--- Extracted entries ---
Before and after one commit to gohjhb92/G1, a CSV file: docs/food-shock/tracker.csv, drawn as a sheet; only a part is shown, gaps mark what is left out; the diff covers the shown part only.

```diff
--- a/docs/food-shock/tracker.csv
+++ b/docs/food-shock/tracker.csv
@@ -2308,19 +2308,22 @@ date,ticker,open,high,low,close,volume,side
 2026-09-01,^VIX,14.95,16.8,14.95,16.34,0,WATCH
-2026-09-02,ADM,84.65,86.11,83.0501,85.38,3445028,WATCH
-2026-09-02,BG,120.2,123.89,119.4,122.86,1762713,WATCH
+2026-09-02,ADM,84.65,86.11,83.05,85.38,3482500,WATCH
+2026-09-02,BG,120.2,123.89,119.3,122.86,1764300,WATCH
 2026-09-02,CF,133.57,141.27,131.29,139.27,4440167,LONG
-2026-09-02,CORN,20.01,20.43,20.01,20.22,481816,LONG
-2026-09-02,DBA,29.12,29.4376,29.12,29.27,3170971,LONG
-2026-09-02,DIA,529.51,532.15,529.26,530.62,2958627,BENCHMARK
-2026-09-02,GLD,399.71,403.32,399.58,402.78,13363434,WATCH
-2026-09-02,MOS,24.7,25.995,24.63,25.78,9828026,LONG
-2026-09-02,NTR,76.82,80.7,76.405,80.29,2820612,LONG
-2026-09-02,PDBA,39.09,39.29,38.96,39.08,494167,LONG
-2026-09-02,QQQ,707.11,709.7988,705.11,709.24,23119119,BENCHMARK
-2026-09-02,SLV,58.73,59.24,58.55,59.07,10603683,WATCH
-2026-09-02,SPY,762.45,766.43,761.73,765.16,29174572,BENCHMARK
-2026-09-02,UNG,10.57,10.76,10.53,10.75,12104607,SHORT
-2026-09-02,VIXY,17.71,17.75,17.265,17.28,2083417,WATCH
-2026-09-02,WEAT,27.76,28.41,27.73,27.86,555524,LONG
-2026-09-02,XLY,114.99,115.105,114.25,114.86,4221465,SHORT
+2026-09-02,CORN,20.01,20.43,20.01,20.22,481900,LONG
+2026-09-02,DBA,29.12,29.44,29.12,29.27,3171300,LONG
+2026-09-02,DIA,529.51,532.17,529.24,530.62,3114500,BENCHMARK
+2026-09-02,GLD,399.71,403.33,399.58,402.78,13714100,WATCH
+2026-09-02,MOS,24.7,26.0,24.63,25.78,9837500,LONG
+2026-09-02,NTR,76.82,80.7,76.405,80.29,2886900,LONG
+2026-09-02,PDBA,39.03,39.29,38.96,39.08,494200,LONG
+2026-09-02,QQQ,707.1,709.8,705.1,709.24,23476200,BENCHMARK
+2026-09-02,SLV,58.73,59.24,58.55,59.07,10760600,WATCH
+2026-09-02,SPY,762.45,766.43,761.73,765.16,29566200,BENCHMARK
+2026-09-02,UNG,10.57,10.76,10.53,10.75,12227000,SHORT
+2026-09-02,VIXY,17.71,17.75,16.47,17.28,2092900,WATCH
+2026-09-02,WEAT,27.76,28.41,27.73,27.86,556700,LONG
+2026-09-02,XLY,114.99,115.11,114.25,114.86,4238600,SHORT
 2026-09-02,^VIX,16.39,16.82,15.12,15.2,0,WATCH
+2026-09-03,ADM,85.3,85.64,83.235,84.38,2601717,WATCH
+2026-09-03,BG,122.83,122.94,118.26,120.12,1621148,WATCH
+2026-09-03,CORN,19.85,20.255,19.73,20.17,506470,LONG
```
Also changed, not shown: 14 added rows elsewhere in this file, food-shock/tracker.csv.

--- Task details ---
Every record above must be set down again, word for word.

--- Exercise result ---
Before and after one commit to gohjhb92/G1, a CSV file: docs/food-shock/tracker.csv, drawn as a sheet; only a part is shown, gaps mark what is left out; the diff covers the shown part only.

```diff
--- a/docs/food-shock/tracker.csv
+++ b/docs/food-shock/tracker.csv
@@ -2308,19 +2308,22 @@ date,ticker,open,high,low,close,volume,side
 2026-09-01,^VIX,14.95,16.8,14.95,16.34,0,WATCH
-2026-09-02,ADM,84.65,86.11,83.0501,85.38,3445028,WATCH
-2026-09-02,BG,120.2,123.89,119.4,122.86,1762713,WATCH
+2026-09-02,ADM,84.65,86.11,83.05,85.38,3482500,WATCH
+2026-09-02,BG,120.2,123.89,119.3,122.86,1764300,WATCH
 2026-09-02,CF,133.57,141.27,131.29,139.27,4440167,LONG
-2026-09-02,CORN,20.01,20.43,20.01,20.22,481816,LONG
-2026-09-02,DBA,29.12,29.4376,29.12,29.27,3170971,LONG
-2026-09-02,DIA,529.51,532.15,529.26,530.62,2958627,BENCHMARK
-2026-09-02,GLD,399.71,403.32,399.58,402.78,13363434,WATCH
-2026-09-02,MOS,24.7,25.995,24.63,25.78,9828026,LONG
-2026-09-02,NTR,76.82,80.7,76.405,80.29,2820612,LONG
-2026-09-02,PDBA,39.09,39.29,38.96,39.08,494167,LONG
-2026-09-02,QQQ,707.11,709.7988,705.11,709.24,23119119,BENCHMARK
-2026-09-02,SLV,58.73,59.24,58.55,59.07,10603683,WATCH
-2026-09-02,SPY,762.45,766.43,761.73,765.16,29174572,BENCHMARK
-2026-09-02,UNG,10.57,10.76,10.53,10.75,12104607,SHORT
-2026-09-02,VIXY,17.71,17.75,17.265,17.28,2083417,WATCH
-2026-09-02,WEAT,27.76,28.41,27.73,27.86,555524,LONG
-2026-09-02,XLY,114.99,115.105,114.25,114.86,4221465,SHORT
+2026-09-02,CORN,20.01,20.43,20.01,20.22,481900,LONG
+2026-09-02,DBA,29.12,29.44,29.12,29.27,3171300,LONG
+2026-09-02,DIA,529.51,532.17,529.24,530.62,3114500,BENCHMARK
+2026-09-02,GLD,399.71,403.33,399.58,402.78,13714100,WATCH
+2026-09-02,MOS,24.7,26.0,24.63,25.78,9837500,LONG
+2026-09-02,NTR,76.82,80.7,76.405,80.29,2886900,LONG
+2026-09-02,PDBA,39.03,39.29,38.96,39.08,494200,LONG
+2026-09-02,QQQ,707.1,709.8,705.1,709.24,23476200,BENCHMARK
+2026-09-02,SLV,58.73,59.24,58.55,59.07,10760600,WATCH
+2026-09-02,SPY,762.45,766.43,761.73,765.16,29566200,BENCHMARK
+2026-09-02,UNG,10.57,10.76,10.53,10.75,12227000,SHORT
+2026-09-02,VIXY,17.71,17.75,16.47,17.28,2092900,WATCH
+2026-09-02,WEAT,27.76,28.41,27.73,27.86,556700,LONG
+2026-09-02,XLY,114.99,115.11,114.25,114.86,4238600,SHORT
 2026-09-02,^VIX,16.39,16.82,15.12,15.2,0,WATCH
+2026-09-03,ADM,85.3,85.64,83.235,84.38,2601717,WATCH
+2026-09-03,BG,122.83,122.94,118.26,120.12,1621148,WATCH
+2026-09-03,CORN,19.85,20.255,19.73,20.17,506470,LONG
```
Also changed, not shown: 14 added rows elsewhere in this file, food-shock/tracker.csv.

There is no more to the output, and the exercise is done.